● **DIRECTIONS FOR THIS TASK**: Only one stretch of the data is wanted: the line containing "non-sudo environments #175", the line containing "for untrusted PRs", and every line between them, copied exactly.

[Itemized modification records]
- - - - -
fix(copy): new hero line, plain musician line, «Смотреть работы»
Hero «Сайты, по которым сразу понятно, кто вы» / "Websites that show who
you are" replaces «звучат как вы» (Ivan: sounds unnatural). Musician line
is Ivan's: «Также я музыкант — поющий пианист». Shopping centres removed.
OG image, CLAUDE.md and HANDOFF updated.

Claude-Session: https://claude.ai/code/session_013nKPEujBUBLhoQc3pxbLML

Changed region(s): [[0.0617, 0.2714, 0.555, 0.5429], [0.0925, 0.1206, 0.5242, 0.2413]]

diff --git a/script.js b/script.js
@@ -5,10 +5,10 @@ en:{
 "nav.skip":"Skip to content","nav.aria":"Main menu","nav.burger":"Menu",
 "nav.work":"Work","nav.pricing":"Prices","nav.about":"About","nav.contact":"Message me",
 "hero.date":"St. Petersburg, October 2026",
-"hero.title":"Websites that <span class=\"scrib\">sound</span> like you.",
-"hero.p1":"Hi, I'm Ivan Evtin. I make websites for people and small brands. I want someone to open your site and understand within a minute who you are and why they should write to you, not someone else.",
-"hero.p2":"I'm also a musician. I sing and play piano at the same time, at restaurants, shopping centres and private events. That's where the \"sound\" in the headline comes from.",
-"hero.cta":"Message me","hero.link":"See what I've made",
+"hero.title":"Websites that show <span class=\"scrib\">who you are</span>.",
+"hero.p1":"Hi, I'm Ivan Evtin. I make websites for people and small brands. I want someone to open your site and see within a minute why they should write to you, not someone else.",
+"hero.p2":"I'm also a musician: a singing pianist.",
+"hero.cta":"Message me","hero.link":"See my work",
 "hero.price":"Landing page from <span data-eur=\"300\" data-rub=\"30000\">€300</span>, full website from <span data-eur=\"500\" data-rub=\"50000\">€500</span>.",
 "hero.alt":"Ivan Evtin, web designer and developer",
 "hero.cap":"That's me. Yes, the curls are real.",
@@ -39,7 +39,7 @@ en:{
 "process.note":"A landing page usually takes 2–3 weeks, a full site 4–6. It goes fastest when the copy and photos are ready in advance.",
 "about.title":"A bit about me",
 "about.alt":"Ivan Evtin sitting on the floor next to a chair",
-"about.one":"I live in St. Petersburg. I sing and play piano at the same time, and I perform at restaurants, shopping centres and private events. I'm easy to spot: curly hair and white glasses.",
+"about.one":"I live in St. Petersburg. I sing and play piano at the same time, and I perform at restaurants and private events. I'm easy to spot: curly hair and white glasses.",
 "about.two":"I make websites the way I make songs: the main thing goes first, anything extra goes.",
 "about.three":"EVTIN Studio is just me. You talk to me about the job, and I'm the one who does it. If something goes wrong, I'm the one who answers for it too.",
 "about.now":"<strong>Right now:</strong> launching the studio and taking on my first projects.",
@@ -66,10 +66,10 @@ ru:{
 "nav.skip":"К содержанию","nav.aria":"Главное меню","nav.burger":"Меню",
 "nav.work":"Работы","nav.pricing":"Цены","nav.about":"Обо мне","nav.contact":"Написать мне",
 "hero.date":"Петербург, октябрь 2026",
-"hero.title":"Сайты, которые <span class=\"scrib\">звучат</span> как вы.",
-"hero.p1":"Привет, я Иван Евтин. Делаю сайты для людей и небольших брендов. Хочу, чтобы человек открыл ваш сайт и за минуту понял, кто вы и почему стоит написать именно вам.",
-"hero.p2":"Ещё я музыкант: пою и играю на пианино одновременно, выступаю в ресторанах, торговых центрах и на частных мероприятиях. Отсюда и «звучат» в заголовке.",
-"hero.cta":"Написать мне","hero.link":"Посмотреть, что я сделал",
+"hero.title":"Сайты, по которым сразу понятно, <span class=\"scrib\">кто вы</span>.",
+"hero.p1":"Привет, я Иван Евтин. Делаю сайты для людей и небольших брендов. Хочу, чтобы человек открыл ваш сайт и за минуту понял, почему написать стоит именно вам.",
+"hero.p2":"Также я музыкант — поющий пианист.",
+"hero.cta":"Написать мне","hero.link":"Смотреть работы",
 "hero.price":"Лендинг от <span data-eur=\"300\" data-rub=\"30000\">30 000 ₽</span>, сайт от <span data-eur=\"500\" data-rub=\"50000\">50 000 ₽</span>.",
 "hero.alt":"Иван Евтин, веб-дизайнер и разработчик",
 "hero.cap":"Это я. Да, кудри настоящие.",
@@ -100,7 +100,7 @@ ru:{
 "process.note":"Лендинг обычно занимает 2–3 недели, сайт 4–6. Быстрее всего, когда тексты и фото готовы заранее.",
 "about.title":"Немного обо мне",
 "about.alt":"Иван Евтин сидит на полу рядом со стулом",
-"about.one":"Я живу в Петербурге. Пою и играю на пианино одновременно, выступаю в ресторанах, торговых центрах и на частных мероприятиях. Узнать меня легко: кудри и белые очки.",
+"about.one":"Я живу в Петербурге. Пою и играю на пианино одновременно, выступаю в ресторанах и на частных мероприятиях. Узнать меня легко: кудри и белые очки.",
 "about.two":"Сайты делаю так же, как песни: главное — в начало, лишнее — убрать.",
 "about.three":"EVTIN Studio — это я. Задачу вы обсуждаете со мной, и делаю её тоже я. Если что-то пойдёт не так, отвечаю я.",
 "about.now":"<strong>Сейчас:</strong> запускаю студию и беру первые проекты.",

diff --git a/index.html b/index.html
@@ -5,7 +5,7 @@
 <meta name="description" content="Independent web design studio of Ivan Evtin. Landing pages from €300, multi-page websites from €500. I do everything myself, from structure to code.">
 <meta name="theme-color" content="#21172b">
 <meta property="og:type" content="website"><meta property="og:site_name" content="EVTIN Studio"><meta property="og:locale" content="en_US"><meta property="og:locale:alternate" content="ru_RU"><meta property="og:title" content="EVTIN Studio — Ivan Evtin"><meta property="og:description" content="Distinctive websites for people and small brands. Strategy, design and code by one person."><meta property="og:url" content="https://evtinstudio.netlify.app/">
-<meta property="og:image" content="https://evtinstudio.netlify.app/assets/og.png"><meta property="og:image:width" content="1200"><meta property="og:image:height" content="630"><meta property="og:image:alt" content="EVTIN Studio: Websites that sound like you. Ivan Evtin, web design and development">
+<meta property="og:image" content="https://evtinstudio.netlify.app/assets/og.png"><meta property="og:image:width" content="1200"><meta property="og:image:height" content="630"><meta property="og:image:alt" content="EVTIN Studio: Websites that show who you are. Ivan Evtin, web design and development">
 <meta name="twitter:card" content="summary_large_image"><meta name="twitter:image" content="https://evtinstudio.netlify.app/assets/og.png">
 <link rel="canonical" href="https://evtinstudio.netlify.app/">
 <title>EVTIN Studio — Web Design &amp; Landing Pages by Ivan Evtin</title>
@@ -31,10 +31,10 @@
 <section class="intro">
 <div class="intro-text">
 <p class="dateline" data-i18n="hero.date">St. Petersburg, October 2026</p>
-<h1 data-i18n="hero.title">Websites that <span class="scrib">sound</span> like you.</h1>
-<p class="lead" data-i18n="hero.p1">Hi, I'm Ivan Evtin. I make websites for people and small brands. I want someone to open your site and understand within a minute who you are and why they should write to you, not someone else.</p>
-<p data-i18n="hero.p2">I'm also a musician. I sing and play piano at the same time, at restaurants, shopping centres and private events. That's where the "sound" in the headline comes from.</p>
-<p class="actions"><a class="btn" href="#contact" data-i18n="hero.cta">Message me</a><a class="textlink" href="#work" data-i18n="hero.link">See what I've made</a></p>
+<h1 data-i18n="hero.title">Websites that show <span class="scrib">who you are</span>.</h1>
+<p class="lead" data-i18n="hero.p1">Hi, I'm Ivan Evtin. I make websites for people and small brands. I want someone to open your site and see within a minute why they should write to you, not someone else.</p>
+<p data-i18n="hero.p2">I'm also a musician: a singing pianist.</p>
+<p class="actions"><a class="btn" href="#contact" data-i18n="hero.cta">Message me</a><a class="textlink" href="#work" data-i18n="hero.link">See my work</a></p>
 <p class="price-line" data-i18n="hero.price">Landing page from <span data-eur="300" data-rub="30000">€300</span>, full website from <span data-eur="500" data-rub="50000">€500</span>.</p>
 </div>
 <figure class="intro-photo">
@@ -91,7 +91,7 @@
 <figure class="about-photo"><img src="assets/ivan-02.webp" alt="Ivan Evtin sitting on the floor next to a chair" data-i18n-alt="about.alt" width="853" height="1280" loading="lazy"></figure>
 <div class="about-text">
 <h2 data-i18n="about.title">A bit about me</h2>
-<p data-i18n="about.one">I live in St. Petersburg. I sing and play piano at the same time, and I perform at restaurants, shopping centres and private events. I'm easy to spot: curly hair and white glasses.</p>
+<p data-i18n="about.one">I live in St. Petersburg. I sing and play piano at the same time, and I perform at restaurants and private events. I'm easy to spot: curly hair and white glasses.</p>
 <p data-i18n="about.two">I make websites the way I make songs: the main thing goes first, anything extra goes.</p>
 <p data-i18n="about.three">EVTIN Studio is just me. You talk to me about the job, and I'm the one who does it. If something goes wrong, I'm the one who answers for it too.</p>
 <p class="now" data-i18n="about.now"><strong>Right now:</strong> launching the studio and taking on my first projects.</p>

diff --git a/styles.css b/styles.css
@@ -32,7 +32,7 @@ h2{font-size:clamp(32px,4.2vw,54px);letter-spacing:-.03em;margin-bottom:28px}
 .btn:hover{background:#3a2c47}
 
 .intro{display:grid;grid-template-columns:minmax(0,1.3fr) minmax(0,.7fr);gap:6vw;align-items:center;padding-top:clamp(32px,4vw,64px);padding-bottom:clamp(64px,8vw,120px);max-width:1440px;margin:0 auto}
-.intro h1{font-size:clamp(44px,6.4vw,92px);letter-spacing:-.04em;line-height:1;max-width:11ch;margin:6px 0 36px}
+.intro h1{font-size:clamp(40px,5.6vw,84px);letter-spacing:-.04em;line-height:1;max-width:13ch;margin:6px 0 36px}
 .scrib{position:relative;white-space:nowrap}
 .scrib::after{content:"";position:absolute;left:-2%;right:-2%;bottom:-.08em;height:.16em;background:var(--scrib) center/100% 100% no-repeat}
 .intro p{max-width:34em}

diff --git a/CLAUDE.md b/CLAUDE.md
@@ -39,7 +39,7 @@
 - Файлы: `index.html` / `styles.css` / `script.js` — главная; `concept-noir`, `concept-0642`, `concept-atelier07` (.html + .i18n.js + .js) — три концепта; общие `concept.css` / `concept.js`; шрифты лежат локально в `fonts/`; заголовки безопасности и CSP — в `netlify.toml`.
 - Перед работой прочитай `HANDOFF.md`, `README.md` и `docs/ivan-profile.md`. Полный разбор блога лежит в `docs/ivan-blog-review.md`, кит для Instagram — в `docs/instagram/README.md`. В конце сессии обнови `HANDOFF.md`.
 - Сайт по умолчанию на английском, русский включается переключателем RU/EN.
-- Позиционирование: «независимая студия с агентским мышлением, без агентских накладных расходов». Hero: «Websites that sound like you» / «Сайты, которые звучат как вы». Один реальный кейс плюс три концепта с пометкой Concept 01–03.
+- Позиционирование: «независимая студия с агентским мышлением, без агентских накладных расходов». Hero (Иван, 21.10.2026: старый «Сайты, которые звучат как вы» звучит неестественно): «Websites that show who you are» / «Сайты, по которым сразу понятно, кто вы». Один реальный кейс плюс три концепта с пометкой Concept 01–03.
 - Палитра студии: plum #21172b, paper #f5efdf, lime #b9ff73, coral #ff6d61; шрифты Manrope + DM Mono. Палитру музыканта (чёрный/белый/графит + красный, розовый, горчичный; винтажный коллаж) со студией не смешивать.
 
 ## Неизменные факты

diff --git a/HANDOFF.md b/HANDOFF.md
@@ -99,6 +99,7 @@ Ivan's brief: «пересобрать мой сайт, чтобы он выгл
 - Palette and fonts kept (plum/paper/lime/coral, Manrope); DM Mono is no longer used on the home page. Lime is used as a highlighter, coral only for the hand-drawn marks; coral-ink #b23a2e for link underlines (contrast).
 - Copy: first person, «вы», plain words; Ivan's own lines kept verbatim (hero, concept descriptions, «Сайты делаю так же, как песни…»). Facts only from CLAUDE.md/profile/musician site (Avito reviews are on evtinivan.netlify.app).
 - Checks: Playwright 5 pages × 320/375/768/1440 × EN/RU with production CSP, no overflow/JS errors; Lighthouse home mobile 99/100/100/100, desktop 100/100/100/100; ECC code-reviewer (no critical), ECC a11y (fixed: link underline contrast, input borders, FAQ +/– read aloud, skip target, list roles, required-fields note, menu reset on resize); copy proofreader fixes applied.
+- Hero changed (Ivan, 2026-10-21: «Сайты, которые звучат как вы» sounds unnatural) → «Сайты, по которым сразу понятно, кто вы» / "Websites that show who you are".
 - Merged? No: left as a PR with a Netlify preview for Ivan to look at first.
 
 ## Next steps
- - - - -
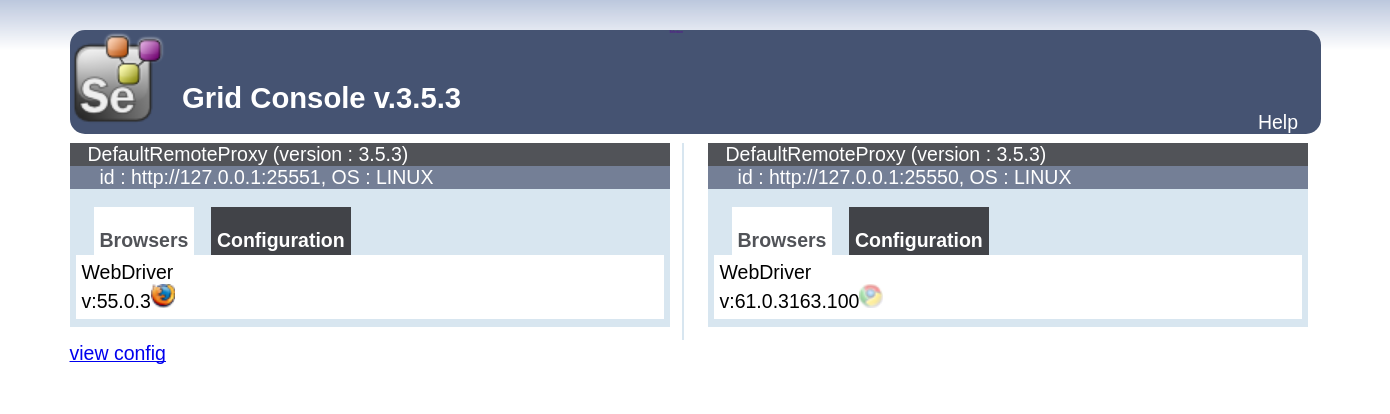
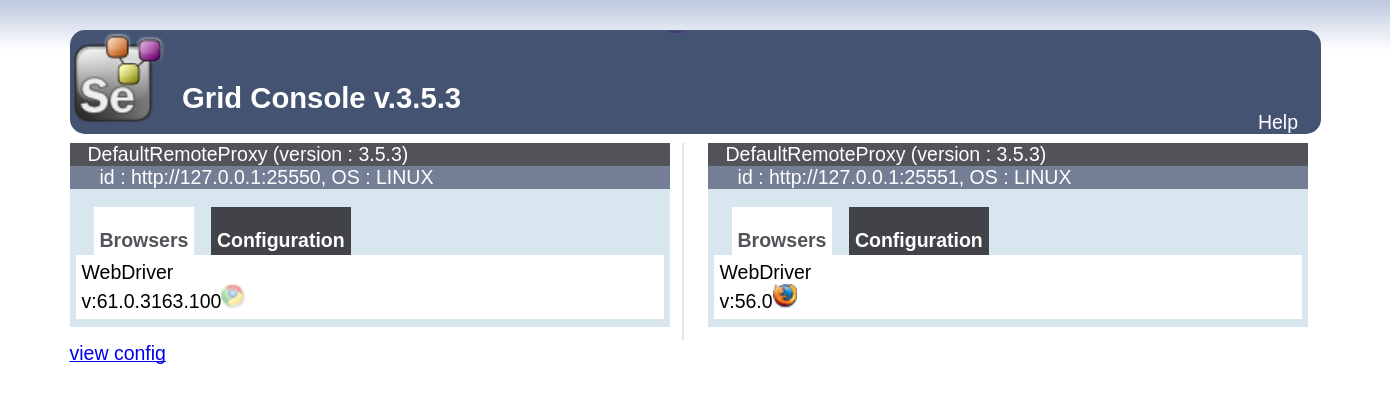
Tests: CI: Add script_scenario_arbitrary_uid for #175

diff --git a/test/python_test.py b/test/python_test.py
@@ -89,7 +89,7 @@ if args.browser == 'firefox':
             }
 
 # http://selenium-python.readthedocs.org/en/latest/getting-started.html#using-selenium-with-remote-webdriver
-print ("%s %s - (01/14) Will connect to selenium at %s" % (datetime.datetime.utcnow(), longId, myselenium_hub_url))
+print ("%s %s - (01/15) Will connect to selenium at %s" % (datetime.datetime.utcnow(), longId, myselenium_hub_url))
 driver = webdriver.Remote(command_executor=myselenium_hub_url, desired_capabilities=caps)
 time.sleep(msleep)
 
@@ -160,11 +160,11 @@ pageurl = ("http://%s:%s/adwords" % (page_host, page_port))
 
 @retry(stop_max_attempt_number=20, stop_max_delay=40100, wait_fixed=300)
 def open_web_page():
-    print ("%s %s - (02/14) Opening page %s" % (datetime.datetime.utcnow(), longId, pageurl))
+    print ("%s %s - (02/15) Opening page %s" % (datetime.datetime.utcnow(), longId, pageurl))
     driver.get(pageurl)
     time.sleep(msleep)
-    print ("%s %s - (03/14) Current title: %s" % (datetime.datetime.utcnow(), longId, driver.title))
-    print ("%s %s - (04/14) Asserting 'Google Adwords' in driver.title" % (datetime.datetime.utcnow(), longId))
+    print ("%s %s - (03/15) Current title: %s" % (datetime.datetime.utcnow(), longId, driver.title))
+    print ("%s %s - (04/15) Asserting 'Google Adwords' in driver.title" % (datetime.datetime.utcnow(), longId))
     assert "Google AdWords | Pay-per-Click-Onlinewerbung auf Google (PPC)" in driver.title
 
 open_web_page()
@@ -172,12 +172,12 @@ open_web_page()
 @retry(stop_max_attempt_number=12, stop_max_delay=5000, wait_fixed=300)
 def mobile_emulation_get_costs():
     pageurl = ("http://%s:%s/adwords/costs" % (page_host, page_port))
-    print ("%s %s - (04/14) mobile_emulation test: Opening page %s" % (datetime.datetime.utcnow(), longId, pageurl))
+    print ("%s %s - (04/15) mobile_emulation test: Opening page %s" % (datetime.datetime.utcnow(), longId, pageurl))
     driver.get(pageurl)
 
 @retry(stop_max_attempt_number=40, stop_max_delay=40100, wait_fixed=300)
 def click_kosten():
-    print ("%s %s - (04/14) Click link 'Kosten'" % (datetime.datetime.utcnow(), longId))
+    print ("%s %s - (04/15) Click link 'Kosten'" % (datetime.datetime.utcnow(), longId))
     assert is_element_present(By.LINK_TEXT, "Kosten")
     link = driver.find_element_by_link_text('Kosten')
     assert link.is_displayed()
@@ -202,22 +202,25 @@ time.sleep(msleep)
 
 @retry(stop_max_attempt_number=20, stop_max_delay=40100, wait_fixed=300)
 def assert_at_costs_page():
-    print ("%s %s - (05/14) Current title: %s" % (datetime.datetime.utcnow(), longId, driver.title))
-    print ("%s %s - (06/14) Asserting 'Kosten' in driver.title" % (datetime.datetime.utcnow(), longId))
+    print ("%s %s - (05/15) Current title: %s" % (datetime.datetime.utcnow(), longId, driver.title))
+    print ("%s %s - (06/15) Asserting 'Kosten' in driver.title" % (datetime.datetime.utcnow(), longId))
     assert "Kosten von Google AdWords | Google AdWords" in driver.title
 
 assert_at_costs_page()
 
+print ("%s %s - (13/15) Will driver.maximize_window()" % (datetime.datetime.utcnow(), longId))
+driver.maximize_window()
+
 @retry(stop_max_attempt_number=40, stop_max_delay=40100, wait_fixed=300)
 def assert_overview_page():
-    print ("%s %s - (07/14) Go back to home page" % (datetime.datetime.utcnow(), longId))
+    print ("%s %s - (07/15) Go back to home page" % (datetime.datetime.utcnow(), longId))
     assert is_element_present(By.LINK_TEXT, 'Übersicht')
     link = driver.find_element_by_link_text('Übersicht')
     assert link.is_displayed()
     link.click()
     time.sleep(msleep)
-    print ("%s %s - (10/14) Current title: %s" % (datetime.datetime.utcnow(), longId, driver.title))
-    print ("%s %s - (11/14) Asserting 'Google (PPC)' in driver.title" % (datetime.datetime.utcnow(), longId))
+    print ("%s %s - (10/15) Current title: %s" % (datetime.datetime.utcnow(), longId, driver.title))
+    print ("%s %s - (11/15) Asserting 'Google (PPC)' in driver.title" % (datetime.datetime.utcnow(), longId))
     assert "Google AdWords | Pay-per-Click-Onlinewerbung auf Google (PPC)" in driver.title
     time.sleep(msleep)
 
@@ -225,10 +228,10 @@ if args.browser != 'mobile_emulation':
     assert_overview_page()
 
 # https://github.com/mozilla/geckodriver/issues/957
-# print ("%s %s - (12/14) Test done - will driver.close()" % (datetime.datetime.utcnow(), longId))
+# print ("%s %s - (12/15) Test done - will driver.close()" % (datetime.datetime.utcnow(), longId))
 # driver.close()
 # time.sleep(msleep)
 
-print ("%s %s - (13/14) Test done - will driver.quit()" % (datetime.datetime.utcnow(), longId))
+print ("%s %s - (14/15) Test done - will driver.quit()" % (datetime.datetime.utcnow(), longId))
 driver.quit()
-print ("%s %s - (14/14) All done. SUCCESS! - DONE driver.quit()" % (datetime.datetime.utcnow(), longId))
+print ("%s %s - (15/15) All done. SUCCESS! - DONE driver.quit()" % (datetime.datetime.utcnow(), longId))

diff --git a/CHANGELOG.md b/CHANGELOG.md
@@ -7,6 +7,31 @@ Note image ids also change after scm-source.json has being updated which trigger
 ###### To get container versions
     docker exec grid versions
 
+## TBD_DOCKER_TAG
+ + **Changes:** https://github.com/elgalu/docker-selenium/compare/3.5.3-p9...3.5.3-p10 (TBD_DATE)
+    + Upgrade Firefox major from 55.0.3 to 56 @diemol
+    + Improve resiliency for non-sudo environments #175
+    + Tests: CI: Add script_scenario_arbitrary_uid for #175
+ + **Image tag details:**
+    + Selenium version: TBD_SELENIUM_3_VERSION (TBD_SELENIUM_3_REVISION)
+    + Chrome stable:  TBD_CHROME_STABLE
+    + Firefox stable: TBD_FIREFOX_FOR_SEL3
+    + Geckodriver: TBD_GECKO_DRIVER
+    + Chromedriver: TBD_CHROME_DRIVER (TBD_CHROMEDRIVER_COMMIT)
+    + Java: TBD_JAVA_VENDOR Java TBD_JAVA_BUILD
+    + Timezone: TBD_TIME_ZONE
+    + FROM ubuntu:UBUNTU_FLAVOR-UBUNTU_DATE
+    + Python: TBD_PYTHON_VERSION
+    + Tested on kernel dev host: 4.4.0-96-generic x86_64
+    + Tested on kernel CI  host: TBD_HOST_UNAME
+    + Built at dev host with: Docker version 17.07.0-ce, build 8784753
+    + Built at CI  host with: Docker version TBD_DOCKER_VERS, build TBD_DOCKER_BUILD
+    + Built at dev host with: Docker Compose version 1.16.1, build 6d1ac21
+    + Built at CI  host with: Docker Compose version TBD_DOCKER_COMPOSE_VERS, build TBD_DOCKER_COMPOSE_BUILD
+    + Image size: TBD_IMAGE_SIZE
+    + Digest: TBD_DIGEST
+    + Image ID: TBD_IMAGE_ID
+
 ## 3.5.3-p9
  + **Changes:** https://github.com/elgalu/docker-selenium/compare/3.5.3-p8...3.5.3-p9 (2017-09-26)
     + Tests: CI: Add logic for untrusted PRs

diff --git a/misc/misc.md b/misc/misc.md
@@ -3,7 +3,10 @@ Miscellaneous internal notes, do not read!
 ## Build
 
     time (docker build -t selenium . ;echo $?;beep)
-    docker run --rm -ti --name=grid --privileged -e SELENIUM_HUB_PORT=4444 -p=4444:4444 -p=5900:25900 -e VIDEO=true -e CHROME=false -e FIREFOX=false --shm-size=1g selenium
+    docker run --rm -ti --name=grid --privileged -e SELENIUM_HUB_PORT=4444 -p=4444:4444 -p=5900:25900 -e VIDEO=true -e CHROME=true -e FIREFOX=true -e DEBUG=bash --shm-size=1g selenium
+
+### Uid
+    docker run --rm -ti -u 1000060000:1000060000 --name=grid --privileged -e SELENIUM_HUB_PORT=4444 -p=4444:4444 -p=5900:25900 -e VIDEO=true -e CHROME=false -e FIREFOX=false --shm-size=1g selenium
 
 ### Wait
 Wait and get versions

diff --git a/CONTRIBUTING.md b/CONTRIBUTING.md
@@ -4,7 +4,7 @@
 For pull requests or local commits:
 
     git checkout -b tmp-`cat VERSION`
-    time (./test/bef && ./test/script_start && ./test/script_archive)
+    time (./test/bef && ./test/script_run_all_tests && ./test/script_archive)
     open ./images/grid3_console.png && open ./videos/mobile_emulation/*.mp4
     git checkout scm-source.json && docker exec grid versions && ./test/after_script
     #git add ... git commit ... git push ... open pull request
- - - - -
● **SOLUTION FOR THIS EXERCISE**:
+    + Improve resiliency for non-sudo environments #175
+    + Tests: CI: Add script_scenario_arbitrary_uid for #175
+ + **Image tag details:**
+    + Selenium version: TBD_SELENIUM_3_VERSION (TBD_SELENIUM_3_REVISION)
+    + Chrome stable:  TBD_CHROME_STABLE
+    + Firefox stable: TBD_FIREFOX_FOR_SEL3
+    + Geckodriver: TBD_GECKO_DRIVER
+    + Chromedriver: TBD_CHROME_DRIVER (TBD_CHROMEDRIVER_COMMIT)
+    + Java: TBD_JAVA_VENDOR Java TBD_JAVA_BUILD
+    + Timezone: TBD_TIME_ZONE
+    + FROM ubuntu:UBUNTU_FLAVOR-UBUNTU_DATE
+    + Python: TBD_PYTHON_VERSION
+    + Tested on kernel dev host: 4.4.0-96-generic x86_64
+    + Tested on kernel CI  host: TBD_HOST_UNAME
+    + Built at dev host with: Docker version 17.07.0-ce, build 8784753
+    + Built at CI  host with: Docker version TBD_DOCKER_VERS, build TBD_DOCKER_BUILD
+    + Built at dev host with: Docker Compose version 1.16.1, build 6d1ac21
+    + Built at CI  host with: Docker Compose version TBD_DOCKER_COMPOSE_VERS, build TBD_DOCKER_COMPOSE_BUILD
+    + Image size: TBD_IMAGE_SIZE
+    + Digest: TBD_DIGEST
+    + Image ID: TBD_IMAGE_ID
+
 ## 3.5.3-p9
  + **Changes:** https://github.com/elgalu/docker-selenium/compare/3.5.3-p8...3.5.3-p9 (2017-09-26)
     + Tests: CI: Add logic for untrusted PRs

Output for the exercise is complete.